■ What the task asks:
Your answer must be an exact copy of the records below.

+---+

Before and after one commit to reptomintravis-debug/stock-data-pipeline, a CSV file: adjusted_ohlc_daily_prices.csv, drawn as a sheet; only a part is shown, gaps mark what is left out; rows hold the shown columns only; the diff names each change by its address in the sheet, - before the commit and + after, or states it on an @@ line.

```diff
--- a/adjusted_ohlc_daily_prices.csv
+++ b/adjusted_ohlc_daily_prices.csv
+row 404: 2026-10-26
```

+---+

■ Result:
Before and after one commit to reptomintravis-debug/stock-data-pipeline, a CSV file: adjusted_ohlc_daily_prices.csv, drawn as a sheet; only a part is shown, gaps mark what is left out; rows hold the shown columns only; the diff names each change by its address in the sheet, - before the commit and + after, or states it on an @@ line.

```diff
--- a/adjusted_ohlc_daily_prices.csv
+++ b/adjusted_ohlc_daily_prices.csv
+row 404: 2026-10-26
```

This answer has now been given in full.